Hoping to recreate the grandeur of Rome’s Pantheon, he’d left room for a massive dome with a span of around 150 feet, but the secrets of such monumental scale construction had been long lost, as had the formula for the Roman structural concrete used in the dome of the Pantheon. When Arnolfo di Cambio died in 1302, he’d neglected to share any plans for that part…

Work on the Cathedral slowed and the local parishioners continued to use the smaller medieval church, still standing within the larger, incomplete structure being built around it. Construction resumed in earnest some thirty year later when Giotto di Bondone was placed in charge of the project. He managed to avoid working on the dome, instead concentrating on adding his impressive and aesthetically pleasing campanile tower.

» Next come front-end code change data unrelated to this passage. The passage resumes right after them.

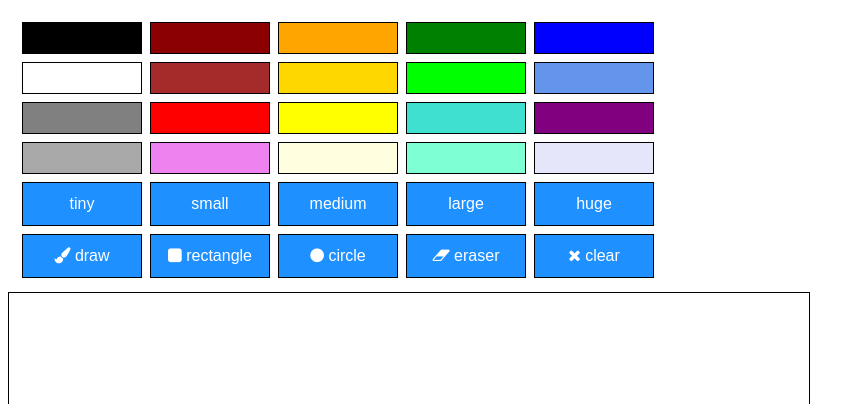
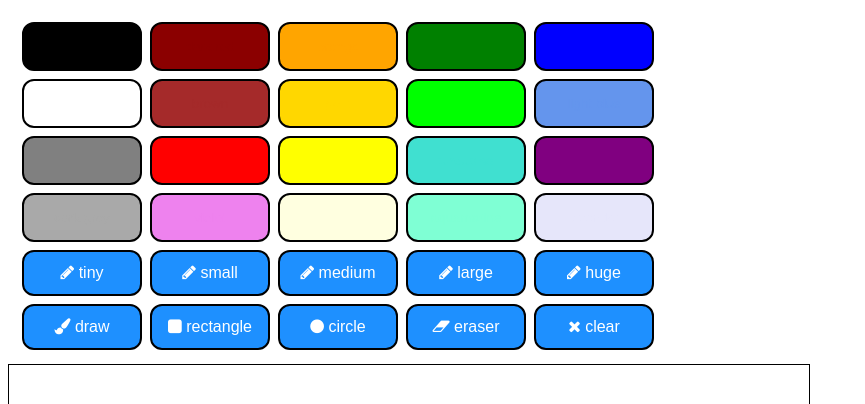
Before and after one commit to pirateZilla/paint-splatter, a plain HTML site: page www/index.html in a window 1280 px wide. Shown: the top 404 px of the page, without its empty margins (0-865 px from the left). Drawn offline with nearby package versions, Linux system fonts and the light colour scheme.

Commit message:
button css beautified

```diff
--- a/www/css/main.css
+++ b/www/css/main.css
@@ -16,8 +16,11 @@ canvas {
   display: inline-block;
   margin: 4px 4px;
   cursor: pointer;
-  border: 1px solid black;
+  border: 2px solid black;
   width: 120px;
+  -webkit-transition-duration: 0.4s; /* Safari */
+  transition-duration: 0.4s;
+  border-radius: 12px;
 }
 
 .tool-btn {
@@ -27,107 +30,234 @@ canvas {
   padding: 12px 16px;
   font-size: 16px;
   cursor: pointer;
-  border: 1px solid black;
+  border: 2px solid black;
+}
+
+.tool-btn:hover {
+  background-color:white;
+  color:dodgerblue;
+  border: 2px solid dodgerblue;
+
 }
 
 
 
 .black {
   background-color: black;
-  color: white;
+  color: black;
+}
+
+.black:hover {
+  background-color: white;
+  color: black;
+  border: 2px solid black;
 }
 
 .white {
   background-color: white;
-  color: black;
+  color: white;
+}
+
+.white:hover {
+  background-color: black;
+  color: white;
+  border: 2px solid white;
 }
 
 .gray {
   background-color: gray;
-  color: white;
+  color: gray;
+}
+
+.gray:hover {
+  background-color: white;
+  color: gray;
+  border: 2px solid gray;
 }
 
 .darkgray {
   background-color: darkgray;
-  color: white;
+  color: darkgray;
+}
+
+.darkgray:hover {
+  background-color: white;
+  color: darkgray;
+  border: 2px solid darkgray;
 }
 
 .darkred {
   background-color: darkred;
-  color: white;
+  color: darkred;
+}
+
+.darkred:hover {
+  background-color: white;
+  color: darkred;
+  border: 2px solid darkred;
 }
 
 .brown {
   background-color: brown;
-  color: white;
+  color: brown;
+}
+
+.brown:hover {
+  background-color: white;
+  color: brown;
+  border: 2px solid brown;
 }
 
 .red {
   background-color: red;
-  color: white;
+  color: red;
+}
+
+.red:hover {
+  background-color: white;
+  color: red;
+  border: 2px solid red;
 }
 
 .violet {
   background-color: violet;
-  color: white;
+  color: violet;
+}
+
+.violet:hover {
+  background-color: white;
+  color: violet;
+  border: 2px solid violet;
 }
 
 .orange {
   background-color: orange;
-  color: white;
+  color: orange;
+}
+
+.orange:hover {
+  background-color: white;
+  color: orange;
+  border: 2px solid orange;
 }
 
 .gold {
   background-color: gold;
-  color: white;
+  color: gold;
+}
+
+.gold:hover {
+  background-color: white;
+  color: gold;
+  border: 2px solid gold;
 }
 
 .yellow {
   background-color: yellow;
-  color: white;
+  color: yellow;
+}
+
+.yellow:hover {
+  background-color: white;
+  color: gold;
+  border: 2px solid yellow;
 }
 
 .lightyellow {
   background-color: lightyellow;
-  color: white;
+  color: lightyellow;
+}
+
+.lightyellow:hover {
+  background-color: white;
+  color: gold;
+  border: 2px solid lightyellow;
 }
 
 .green {
   background-color: green;
-  color: white;
+  color: green;
+}
+
+.green:hover {
+  background-color: white;
+  color: green;
+  border: 2px solid green;
 }
 
 .lime {
   background-color: lime;
-  color: white;
+  color: lime;
+}
+
+.lime:hover {
+  background-color: white;
+  color: lime;
+  border: 2px solid lime;
 }
 
 .turquoise {
   background-color: turquoise;
-  color: white;
+  color: turquoise;
+}
+
+.turquoise:hover {
+  background-color: white;
+  color: turquoise;
+  border: 2px solid turquoise;
 }
 
 .aquamarine {
   background-color: aquamarine;
-  color: white;
+  color: aquamarine;
+}
+
+.aquamarine:hover {
+  background-color: white;
+  color: turquoise;
+  border: 2px solid aquamarine;
 }
 
 .blue {
   background-color: blue;
-  color: white;
+  color: blue;
+}
+
+.blue:hover {
+  background-color: white;
+  color: blue;
+  border: 2px solid blue;
 }
 
 .cornflowerblue {
   background-color: cornflowerblue;
-  color: white;
+  color: cornflowerblue;
+}
+
+.cornflowerblue:hover {
+  background-color: white;
+  color: cornflowerblue;
+  border: 2px solid cornflowerblue;
 }
 
 .purple {
   background-color: purple;
-  color: white;
+  color: purple;
+}
+
+.purple:hover {
+  background-color: white;
+  color: purple;
+  border: 2px solid purple;
 }
 
 .lavender {
   background-color: lavender;
-  color: white;
+  color: lavender;
 }
+
+.lavender:hover {
+  background-color: white;
+  color: purple;
+  border: 2px solid lavender;
+}
--- a/www/index.html
+++ b/www/index.html
@@ -14,31 +14,31 @@
             <div id="tools">
                 <div id="colours">
                     <div class="grid-container">
-                        <button class="button grid-item black" id="black" onclick="changeColour('black')"></button>
-                        <button class="button grid-item darkred" id="darkred" onclick="changeColour('darkred')"></button>
-                        <button class="button grid-item orange" id="orange" onclick="changeColour('orange')"></button>
-                        <button class="button grid-item green" id="green" onclick="changeColour('green')"></button>
-                        <button class="button grid-item blue" id="blue" onclick="changeColour('blue')"></button>
-                        <button class="button grid-item white" id="white" onclick="changeColour('white')"></button>
-                        <button class="button grid-item brown" id="brown" onclick="changeColour('brown')"></button>
-                        <button class="button grid-item gold" id="gold" onclick="changeColour('gold')"></button>
-                        <button class="button grid-item lime" id="lime" onclick="changeColour('lime')"></button>
-                        <button class="button grid-item cornflowerblue" id="cornflowerblue" onclick="changeColour('cornflowerblue')"></button>
-                        <button class="button grid-item gray" id="gray" onclick="changeColour('gray')"></button>
-                        <button class="button grid-item red" id="red" onclick="changeColour('red')"></button>
-                        <button class="button grid-item yellow" id="yellow" onclick="changeColour('yellow')"></button>
-                        <button class="button grid-item turquoise" id="turquoise" onclick="changeColour('turquoise')"></button>
-                        <button class="button grid-item purple" id="purple" onclick="changeColour('purple')"></button>
-                        <button class="button grid-item darkgray" id="darkgray" onclick="changeColour('darkgray')"></button>
-                        <button class="button grid-item violet" id="violet" onclick="changeColour('violet')"></button>
-                        <button class="button grid-item lightyellow" id="lightyellow" onclick="changeColour('lightyellow')"></button>
-                        <button class="button grid-item aquamarine" id="aquamarine" onclick="changeColour('aquamarine')"></button>
-                        <button class="button grid-item lavender" id="lavender" onclick="changeColour('lavender')"></button>
-                        <button class="button tool-btn tiny" id="size1" onclick="changeBrushSize('5')">tiny</button>
-                        <button class="button tool-btn small" id="size2" onclick="changeBrushSize('10')">small</button>
-                        <button class="button tool-btn medium" id="size3" onclick="changeBrushSize('20')">medium</button>
-                        <button class="button tool-btn large" id="size4" onclick="changeBrushSize('50')">large</button>
-                        <button class="button tool-btn huge" id="size5" onclick="changeBrushSize('100')">huge</button>
+                        <button class="button grid-item black" id="black" onclick="changeColour('black')">black</button>
+                        <button class="button grid-item darkred" id="darkred" onclick="changeColour('darkred')">dark red</button>
+                        <button class="button grid-item orange" id="orange" onclick="changeColour('orange')">orange</button>
+                        <button class="button grid-item green" id="green" onclick="changeColour('green')">green</button>
+                        <button class="button grid-item blue" id="blue" onclick="changeColour('blue')">blue</button>
+                        <button class="button grid-item white" id="white" onclick="changeColour('white')">white</button>
+                        <button class="button grid-item brown" id="brown" onclick="changeColour('brown')">brown</button>
+                        <button class="button grid-item gold" id="gold" onclick="changeColour('gold')">gold</button>
+                        <button class="button grid-item lime" id="lime" onclick="changeColour('lime')">lime</button>
+                        <button class="button grid-item cornflowerblue" id="cornflowerblue" onclick="changeColour('cornflowerblue')">light blue</button>
+                        <button class="button grid-item gray" id="gray" onclick="changeColour('gray')">grey</button>
+                        <button class="button grid-item red" id="red" onclick="changeColour('red')">red</button>
+                        <button class="button grid-item yellow" id="yellow" onclick="changeColour('yellow')">yellow</button>
+                        <button class="button grid-item turquoise" id="turquoise" onclick="changeColour('turquoise')">turquoise</button>
+                        <button class="button grid-item purple" id="purple" onclick="changeColour('purple')">purple</button>
+                        <button class="button grid-item darkgray" id="darkgray" onclick="changeColour('darkgray')">dark grey</button>
+                        <button class="button grid-item violet" id="violet" onclick="changeColour('violet')">violet</button>
+                        <button class="button grid-item lightyellow" id="lightyellow" onclick="changeColour('lightyellow')">light yellow</button>
+                        <button class="button grid-item aquamarine" id="aquamarine" onclick="changeColour('aquamarine')">aquamarine</button>
+                        <button class="button grid-item lavender" id="lavender" onclick="changeColour('lavender')">lavender</button>
+                        <button class="button tool-btn tiny" id="size1" onclick="changeBrushSize('5')"><i class="fa fa-pencil"></i> tiny</button>
+                        <button class="button tool-btn small" id="size2" onclick="changeBrushSize('10')"><i class="fa fa-pencil"></i> small</button>
+                        <button class="button tool-btn medium" id="size3" onclick="changeBrushSize('20')"><i class="fa fa-pencil"></i> medium</button>
+                        <button class="button tool-btn large" id="size4" onclick="changeBrushSize('50')"><i class="fa fa-pencil"></i> large</button>
+                        <button class="button tool-btn huge" id="size5" onclick="changeBrushSize('100')"><i class="fa fa-pencil"></i> huge</button>
                         <button class="button tool-btn" id="draw" onclick="drawTool()"><i class="fa fa-paint-brush"></i> draw</button>
                         <button class="button tool-btn" id="rectangle" onclick="rectangleTool()"><i class="fa fa-square"></i> rectangle</button>
                         <button class="button tool-btn" id="circle" onclick="circleTool()"><i class="fa fa-circle"></i> circle</button>
```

After Giotto’s death in 1337, his collaborator Andrea Pisano stepped-up to oversee the continued construction for the next decade, until he succumbed to the Black Death in 1348. Thereafter, work on the cathedral was sporadic, directed by a series of architects who didn’t deviate significantly from the original vision of Arnolfo di Cambio. The ancient basilica within was finally demolished and the Cathedral’s nave was then completed by 1380.

There was just the one problem… A huge hole remained in the roof that needed to be covered with a vast dome! Not one in the succession of chief architects had managed to come up with a suitable solution and the cathedral remained open to the elements.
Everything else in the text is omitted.